Skip to Main Content
Have library access? Log in through your library
Research Report

UN Mediation and the Politics of Transition after Constitutional Crises

Charles T. Call
Copyright Date: Feb. 1, 2012
Pages: 44
OPEN ACCESS
https://www.jstor.org/stable/resrep09640

Table of Contents

Export Selected Citations Export to NoodleTools Export to RefWorks Export to EasyBib Export a RIS file (For EndNote, ProCite, Reference Manager, Zotero, Mendeley...) Export a Text file (For BibTex)
  1. (pp. [i]-[i])
  2. (pp. [ii]-[iii])
  3. (pp. 1-2)
  4. (pp. 3-4)

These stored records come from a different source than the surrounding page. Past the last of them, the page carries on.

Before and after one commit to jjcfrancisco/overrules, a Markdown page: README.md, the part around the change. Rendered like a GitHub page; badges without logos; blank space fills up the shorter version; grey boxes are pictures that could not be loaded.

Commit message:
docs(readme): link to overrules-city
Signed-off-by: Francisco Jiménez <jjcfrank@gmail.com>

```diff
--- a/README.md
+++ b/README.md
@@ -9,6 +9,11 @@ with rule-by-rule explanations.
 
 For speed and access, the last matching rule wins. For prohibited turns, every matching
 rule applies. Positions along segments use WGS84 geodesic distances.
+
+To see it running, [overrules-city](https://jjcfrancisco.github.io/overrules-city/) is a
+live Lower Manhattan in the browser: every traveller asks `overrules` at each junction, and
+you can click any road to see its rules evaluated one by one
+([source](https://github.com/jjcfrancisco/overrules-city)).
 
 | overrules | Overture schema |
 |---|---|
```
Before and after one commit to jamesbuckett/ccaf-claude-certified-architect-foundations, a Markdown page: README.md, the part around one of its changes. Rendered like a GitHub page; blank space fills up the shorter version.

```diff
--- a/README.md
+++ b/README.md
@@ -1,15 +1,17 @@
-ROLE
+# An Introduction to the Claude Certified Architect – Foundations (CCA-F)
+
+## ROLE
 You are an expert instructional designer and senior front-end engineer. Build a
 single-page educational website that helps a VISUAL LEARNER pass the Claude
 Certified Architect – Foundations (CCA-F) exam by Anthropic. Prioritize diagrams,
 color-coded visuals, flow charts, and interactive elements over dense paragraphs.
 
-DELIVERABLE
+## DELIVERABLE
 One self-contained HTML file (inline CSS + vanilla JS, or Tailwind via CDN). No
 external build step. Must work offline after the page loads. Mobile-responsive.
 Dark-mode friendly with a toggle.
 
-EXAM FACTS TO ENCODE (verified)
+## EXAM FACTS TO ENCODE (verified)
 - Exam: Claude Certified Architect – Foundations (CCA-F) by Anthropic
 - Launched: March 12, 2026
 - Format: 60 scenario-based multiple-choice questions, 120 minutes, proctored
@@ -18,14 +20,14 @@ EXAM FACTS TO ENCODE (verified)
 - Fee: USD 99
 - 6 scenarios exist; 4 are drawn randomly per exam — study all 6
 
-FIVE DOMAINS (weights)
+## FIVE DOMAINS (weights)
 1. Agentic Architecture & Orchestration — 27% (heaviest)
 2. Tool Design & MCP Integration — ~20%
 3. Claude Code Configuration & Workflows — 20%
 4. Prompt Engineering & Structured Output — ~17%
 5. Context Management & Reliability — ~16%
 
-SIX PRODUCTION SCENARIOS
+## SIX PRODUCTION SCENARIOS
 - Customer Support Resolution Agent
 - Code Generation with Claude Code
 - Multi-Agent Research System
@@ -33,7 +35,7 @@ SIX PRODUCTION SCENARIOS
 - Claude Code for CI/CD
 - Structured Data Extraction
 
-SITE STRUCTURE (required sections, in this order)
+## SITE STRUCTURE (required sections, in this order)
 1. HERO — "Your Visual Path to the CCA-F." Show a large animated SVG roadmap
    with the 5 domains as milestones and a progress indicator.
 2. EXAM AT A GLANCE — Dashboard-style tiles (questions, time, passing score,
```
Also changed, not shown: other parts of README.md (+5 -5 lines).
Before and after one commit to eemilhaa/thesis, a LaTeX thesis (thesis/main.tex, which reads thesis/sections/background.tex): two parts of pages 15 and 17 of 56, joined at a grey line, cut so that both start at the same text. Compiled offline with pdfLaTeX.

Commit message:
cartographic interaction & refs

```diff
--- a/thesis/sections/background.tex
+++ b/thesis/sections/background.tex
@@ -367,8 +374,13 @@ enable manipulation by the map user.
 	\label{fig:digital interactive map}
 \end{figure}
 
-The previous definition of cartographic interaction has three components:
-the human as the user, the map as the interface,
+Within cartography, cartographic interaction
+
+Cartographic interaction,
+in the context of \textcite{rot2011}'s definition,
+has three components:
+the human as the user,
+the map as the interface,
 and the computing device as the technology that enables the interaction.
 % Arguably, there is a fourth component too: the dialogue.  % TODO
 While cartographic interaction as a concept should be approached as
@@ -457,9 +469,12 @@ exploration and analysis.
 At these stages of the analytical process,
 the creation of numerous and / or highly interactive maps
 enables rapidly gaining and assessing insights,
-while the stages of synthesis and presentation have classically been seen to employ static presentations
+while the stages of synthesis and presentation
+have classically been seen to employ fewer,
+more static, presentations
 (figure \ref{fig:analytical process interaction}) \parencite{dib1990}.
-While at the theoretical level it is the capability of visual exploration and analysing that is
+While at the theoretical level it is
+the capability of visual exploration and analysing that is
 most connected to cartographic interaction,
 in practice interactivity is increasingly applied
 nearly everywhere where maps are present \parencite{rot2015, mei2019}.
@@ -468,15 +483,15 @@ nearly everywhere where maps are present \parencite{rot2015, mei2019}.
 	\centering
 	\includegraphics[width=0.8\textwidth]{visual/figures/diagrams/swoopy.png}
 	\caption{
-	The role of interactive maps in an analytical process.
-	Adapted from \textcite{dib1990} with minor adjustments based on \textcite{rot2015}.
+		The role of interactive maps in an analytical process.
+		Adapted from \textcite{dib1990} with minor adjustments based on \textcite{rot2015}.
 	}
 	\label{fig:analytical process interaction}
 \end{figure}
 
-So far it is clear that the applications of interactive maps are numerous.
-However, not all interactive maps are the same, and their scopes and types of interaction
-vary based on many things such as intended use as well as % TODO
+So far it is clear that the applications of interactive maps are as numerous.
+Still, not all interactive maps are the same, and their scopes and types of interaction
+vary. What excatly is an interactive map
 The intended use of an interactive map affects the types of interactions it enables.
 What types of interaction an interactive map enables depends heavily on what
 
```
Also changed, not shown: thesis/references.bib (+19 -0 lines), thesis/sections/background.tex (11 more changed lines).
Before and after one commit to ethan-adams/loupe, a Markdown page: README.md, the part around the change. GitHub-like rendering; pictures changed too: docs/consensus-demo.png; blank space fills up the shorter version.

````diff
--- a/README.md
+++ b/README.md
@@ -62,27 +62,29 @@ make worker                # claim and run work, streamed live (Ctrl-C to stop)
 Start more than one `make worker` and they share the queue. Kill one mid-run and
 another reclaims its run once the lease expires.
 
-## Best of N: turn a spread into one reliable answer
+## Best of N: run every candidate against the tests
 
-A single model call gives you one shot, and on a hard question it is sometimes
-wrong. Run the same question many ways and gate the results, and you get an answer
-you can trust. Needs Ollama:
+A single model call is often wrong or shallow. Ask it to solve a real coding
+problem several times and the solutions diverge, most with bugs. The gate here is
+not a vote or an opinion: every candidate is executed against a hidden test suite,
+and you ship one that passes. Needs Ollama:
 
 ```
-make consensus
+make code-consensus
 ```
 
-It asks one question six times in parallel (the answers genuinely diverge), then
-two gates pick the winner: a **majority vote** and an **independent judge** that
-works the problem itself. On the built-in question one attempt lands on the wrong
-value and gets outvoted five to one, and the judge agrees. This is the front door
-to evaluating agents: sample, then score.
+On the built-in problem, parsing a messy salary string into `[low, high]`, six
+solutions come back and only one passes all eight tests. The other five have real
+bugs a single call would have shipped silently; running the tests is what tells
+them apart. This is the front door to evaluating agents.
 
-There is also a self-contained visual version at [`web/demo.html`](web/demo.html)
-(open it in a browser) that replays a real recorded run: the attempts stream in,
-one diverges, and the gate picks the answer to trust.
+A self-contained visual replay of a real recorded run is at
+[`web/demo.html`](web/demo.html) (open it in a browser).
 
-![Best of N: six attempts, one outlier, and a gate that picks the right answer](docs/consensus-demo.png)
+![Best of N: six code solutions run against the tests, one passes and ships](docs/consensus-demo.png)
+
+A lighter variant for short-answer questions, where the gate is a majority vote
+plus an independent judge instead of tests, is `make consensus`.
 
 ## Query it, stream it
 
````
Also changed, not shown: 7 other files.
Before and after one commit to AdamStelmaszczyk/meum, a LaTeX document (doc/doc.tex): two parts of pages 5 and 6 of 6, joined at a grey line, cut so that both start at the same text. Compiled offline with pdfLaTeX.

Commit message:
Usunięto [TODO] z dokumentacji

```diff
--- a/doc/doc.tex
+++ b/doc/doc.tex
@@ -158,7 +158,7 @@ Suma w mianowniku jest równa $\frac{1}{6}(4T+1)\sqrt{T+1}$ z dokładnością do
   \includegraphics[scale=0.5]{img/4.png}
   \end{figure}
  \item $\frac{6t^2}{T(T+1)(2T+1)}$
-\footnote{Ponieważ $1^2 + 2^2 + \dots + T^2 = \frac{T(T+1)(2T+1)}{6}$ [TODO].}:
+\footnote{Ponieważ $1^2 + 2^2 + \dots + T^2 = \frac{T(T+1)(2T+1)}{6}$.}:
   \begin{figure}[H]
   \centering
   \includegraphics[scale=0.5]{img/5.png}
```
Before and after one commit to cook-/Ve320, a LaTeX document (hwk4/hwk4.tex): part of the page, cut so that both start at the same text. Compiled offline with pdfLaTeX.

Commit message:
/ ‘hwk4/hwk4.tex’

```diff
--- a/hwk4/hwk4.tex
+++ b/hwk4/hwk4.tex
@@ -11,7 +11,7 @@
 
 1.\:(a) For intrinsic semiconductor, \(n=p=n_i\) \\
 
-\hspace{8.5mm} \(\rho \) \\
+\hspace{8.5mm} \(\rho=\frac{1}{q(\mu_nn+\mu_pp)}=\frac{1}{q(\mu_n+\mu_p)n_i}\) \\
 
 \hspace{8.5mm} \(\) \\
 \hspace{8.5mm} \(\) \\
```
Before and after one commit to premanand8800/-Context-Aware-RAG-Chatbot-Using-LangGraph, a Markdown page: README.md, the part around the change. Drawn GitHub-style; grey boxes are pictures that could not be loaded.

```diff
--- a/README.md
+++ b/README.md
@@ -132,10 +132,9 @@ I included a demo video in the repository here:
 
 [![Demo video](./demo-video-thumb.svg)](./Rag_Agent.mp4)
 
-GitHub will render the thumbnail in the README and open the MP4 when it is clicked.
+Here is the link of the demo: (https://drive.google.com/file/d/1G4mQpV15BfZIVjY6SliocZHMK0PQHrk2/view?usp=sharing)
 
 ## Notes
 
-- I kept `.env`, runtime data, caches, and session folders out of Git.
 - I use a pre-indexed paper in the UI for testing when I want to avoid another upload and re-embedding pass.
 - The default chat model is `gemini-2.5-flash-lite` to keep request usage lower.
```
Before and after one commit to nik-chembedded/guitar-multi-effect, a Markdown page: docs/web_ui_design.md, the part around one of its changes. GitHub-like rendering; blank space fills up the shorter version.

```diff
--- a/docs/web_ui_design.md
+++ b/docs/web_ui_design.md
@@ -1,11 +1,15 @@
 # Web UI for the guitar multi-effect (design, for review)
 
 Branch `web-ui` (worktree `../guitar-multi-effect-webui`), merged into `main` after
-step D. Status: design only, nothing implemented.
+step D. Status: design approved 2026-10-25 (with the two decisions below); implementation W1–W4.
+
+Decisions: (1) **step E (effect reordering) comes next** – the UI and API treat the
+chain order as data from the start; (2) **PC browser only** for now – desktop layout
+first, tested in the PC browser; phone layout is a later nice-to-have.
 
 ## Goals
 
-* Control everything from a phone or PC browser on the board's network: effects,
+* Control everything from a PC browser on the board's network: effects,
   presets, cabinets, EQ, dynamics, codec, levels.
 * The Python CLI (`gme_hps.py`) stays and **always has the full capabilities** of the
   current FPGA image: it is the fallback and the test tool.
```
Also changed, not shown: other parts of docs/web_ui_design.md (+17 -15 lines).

    Recent coups d’état, unconstitutional changes of government, and other constitutional crises have confronted the UN with a number of recurrent challenges. Chief among them is the need to ensure a principled, coherent, and effective response that will prevent the escalation of violence and facilitate a country’s return to constitutional order. A good deal of scholarship is available on issues of close relevance, including (a) transitions from authoritarian regimes toward democracy; (b) transitional arrangements after civil wars; and (c) powersharing arrangements, including consociationalism. However, less research is available on transitional political arrangements after coups and other crises that do not occur...

  5. (pp. 4-5)

    Constitutional crises may derive from various sources: opposition parties, security forces, mass demonstrations; extrastate armed interventions; or from a combination of these. Departures from constitutional order may also occur when a sitting government refuses to hold a constitutionally required election, when that election fails to meet constitutional standards, or when the authorities refuse to recognize the results of a constitutionally-required election process and stay in power.

    In other words, departures from constitutional order—or constitutional crises—can occur through either,

    an unconstitutional change of government (e.g., Guinea’s successful 2008 coup); or

    an unconstitutional continuity of government (e.g., the alleged electoral...

  6. (pp. 6-9)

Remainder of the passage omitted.